LIVIA JUICE BAR (55 Mill, Building 35, Distillery District, 416-413-1410) Average snack $5, smoothies $5 to $6. Open daily 9 am to 6 pm. Access: seven steps at door. Rating: NN Rating: NN
A half-dozen weekend cyclists wander around the Distillery District searching for a spot to lock our bikes. It's so deserted down here that, despite a pair of uniforms patrolling the laneways, we want to secure our wheels in a visible location. I suppose racks and posts would mar the careful aesthetic of the place, but a compromise might be found, if only to attract a bit of life.

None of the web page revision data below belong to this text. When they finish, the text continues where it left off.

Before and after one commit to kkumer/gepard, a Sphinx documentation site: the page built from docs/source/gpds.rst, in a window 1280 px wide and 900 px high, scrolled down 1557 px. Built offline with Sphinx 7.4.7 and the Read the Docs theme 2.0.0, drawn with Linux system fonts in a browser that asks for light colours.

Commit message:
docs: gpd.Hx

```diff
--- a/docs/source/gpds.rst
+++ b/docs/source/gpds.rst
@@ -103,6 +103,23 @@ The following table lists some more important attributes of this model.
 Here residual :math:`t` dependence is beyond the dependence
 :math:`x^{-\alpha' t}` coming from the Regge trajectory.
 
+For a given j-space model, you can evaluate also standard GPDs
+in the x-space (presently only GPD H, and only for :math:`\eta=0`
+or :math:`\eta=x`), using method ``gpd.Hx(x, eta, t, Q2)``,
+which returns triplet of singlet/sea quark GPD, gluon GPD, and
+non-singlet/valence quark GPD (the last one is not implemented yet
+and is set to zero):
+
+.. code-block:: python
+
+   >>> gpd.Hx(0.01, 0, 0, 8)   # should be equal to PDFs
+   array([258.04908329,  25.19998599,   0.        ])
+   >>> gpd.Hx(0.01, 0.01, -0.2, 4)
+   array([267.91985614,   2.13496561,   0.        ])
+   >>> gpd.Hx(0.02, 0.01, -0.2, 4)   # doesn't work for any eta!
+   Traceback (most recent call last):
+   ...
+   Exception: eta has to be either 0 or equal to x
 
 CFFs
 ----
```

I suggest a couple of commissioned sculptures be made for the purpose using bits of rusty metal salvaged from the restoration process.
There are no addresses here, but all the buildings are numbered, lending the complex a prison-camp feel. A map helps us determine where we want to go - a juice bar in a store called Lileo. We lock our bikes to the hand railing outside building number 35, expecting to be shooed away.
Lileo's slogan is "Love, Life, Style," and - surprise - it sells high-end yoga clothing among other things. Books, for example, displayed as adornments for piles of panties.
A dozen small metal tables are spread around the entrance, with wicker-backed chairs and fuchsia cushions atop benches decorated with earthy stones and embedded lights. Feel peace of mind gently replace doubt over your new $150 tank top.
Livia's doesn't offer much besides smoothies. Bottles of Elixir Tonics line the counter, and they promise to quench my thirst more than a $5 blend of carrot, ginger and parsley juice. I choose one called Depth Recharger "for replenishing the deep substance of life; for deep exhaustion & intense living." The $4.25 cure contains ginseng and mixed berry juice. Mixed with either hot or sparkling water, it's all the rage in California, as a loose-leaf binder filled with clippings testifies. It's refreshing but doesn't alleviate the kind of deep weariness I'm feeling.
There are three salads to choose from, and I order the Asian Noodle and Wide World of Goodness (both $5.50). The noodles in the first are gummy with a coating of tofu, but chunks of mango add a bit of much-needed moisture. Liberal cilantro, cucumber, green pepper and baby corn add a little flavour. It cries out for salt, which I realize is forbidden in the process of healing and detoxification.
The second is a bowl of raw green beans with sprouts, red pepper, tomato, corn and sunflower seeds, with a light dressing of balsamic vinegar, lemon juice and olive oil. I've eaten flavourful green, purple and yellow beans all summer from my organic vegetable share, so perhaps I'm simply tired of them, but this salad's just too boring to bother with.